It must be allowed that this plan was well-conceived; yet its success depended so much upon all the parts working in harmony together, that to have set it in motion, without consultation or clear understanding between the generals who were to execute it, is inconceivable. At a distance of three thousand miles from the scene of war, the British cabinet undertook to direct complicated military operations, in which widely separated armies were to take part. General Burgoyne received his orders on the spot. General Howe did not receive his until the 16th of August; his army was then entering the Chesapeake Bay. Burgoyne was being defeated at Bennington, at the time Howe was reading his despatch, and learning from it what he had not known before; namely, that he was expected to cooperate with the army of Burgoyne. These facts will so sufficiently illustrate the course that events were taking, as to foreshadow their conclusion to the feeblest understanding.

In order to make the war more terrible to the Americans, the British cabinet decided to use the Indians of Canada, and the Great Lakes, against them. Not even the plea of military necessity could reconcile some Englishmen to letting loose these barbarians upon the colonists. Though enemies, they were men. Lord Chatham, the noblest Englishman of them all, cried out against it in Parliament. "Who is the man," he indignantly asked, "who has dared to associate to our arms the tomahawk and scalping knife of the savage?" All knew he meant the prime minister, and, behind him, the king himself. Had not King George just said that any means of distressing the Americans must meet with his approval?

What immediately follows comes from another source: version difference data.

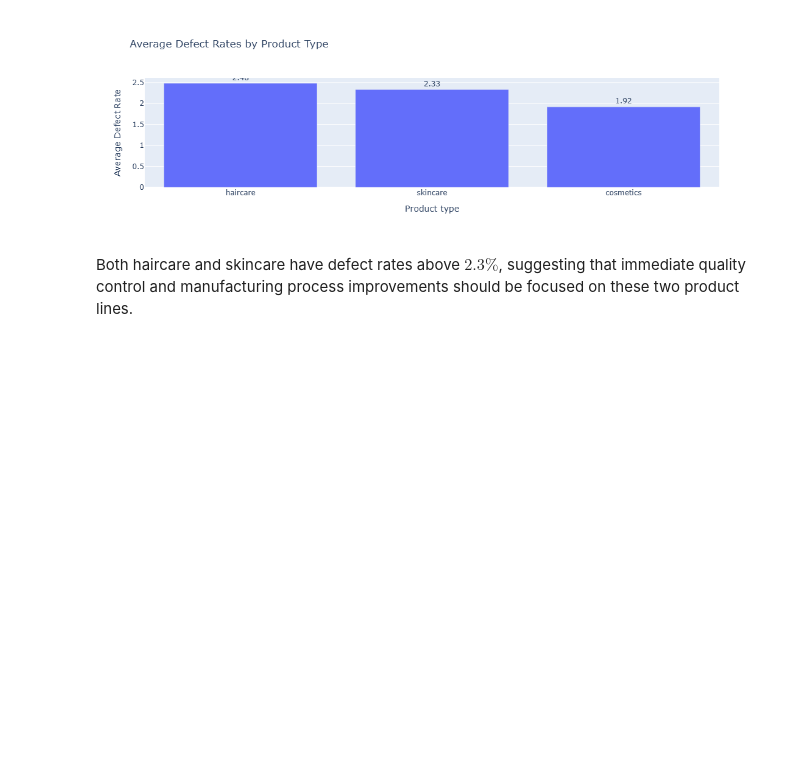
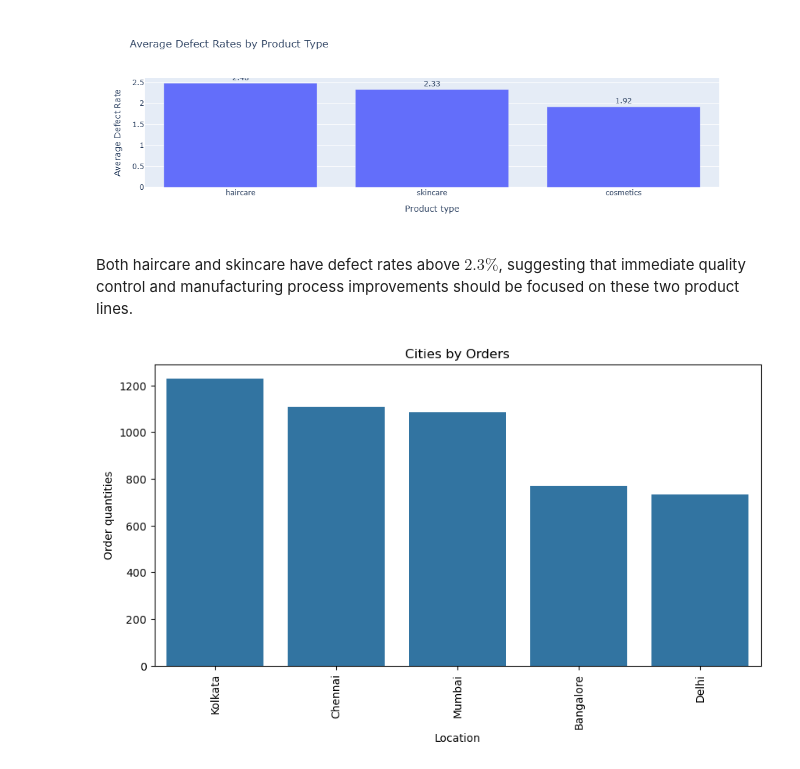
Before and after one commit to udithkidiyoor-netizen/E-commerce-Supply-Chain-Performance-Overview, a Jupyter notebook: Analysis codes/supply_chain_analysis.ipynb, the cells around one changed output. Drawn from its saved outputs; the diff is of its cells as text; code cells hidden in the pictures; blank space fills up the shorter version.

```diff
--- a/Analysis codes/supply_chain_analysis.ipynb
+++ b/Analysis codes/supply_chain_analysis.ipynb
@@ -267,3 +260,22 @@ fig.show()
 [figure]
 # %% [markdown]
 Both haircare and skincare have defect rates above $2.3\%$, suggesting that immediate quality control and manufacturing process improvements should be focused on these two product lines.
+# %%
+import matplotlib.pyplot as plt
+import seaborn as sns
+
+order_city = (
+    data.groupby('Location')['Order quantities']
+        .sum()
+        .sort_values(ascending=False)
+        .head(10)
+        .reset_index()
+)
+
+plt.figure(figsize=(10,5))
+sns.barplot(data=order_city, x='Location', y='Order quantities')
+plt.title("Cities by Orders")
+plt.xticks(rotation=90)
+plt.show()
+# %% [output]
+[figure, added]
```
Also changed, not shown: parts of 3 cells of this notebook, 1 other file.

[12] VICTORY AT TRENTON. After being driven from the Jerseys, Washington suddenly turned on his pursuers, and by the two fine combats of Trenton and Princeton, compelled much superior forces everywhere to retreat before him, thus breaking up all the enemy's plans for the ensuing campaign, saving Philadelphia, and putting new life into the American cause.

[13] UNDERESTIMATING HIS ENEMY. Burgoyne candidly admits as much in his letter to Lord G. Germaine. _State of the Expedition_, Appendix, xcii.

[14] NEW ENGLAND THE BATTLE-GROUND. Sir William Howe did propose, at first, operating against Boston from Rhode Island, with ten thousand men, while an equal force should effect a junction with the army of Canada, by way of the Hudson. This purpose he subsequently deferred for an advance into Pennsylvania, but Burgoyne asserts that he was not informed of the change of plan when he sailed for Canada in April; and, though Sir William Howe afterward wrote him to the same effect (July 17th) a letter which was received early in August, Burgoyne, nevertheless, persisted in his intention of passing the Hudson, notwithstanding he knew, and says (August 20th), that no operation had yet been undertaken in his favor. _State of the Expedition_, 188, 189; Appendix, xlvii.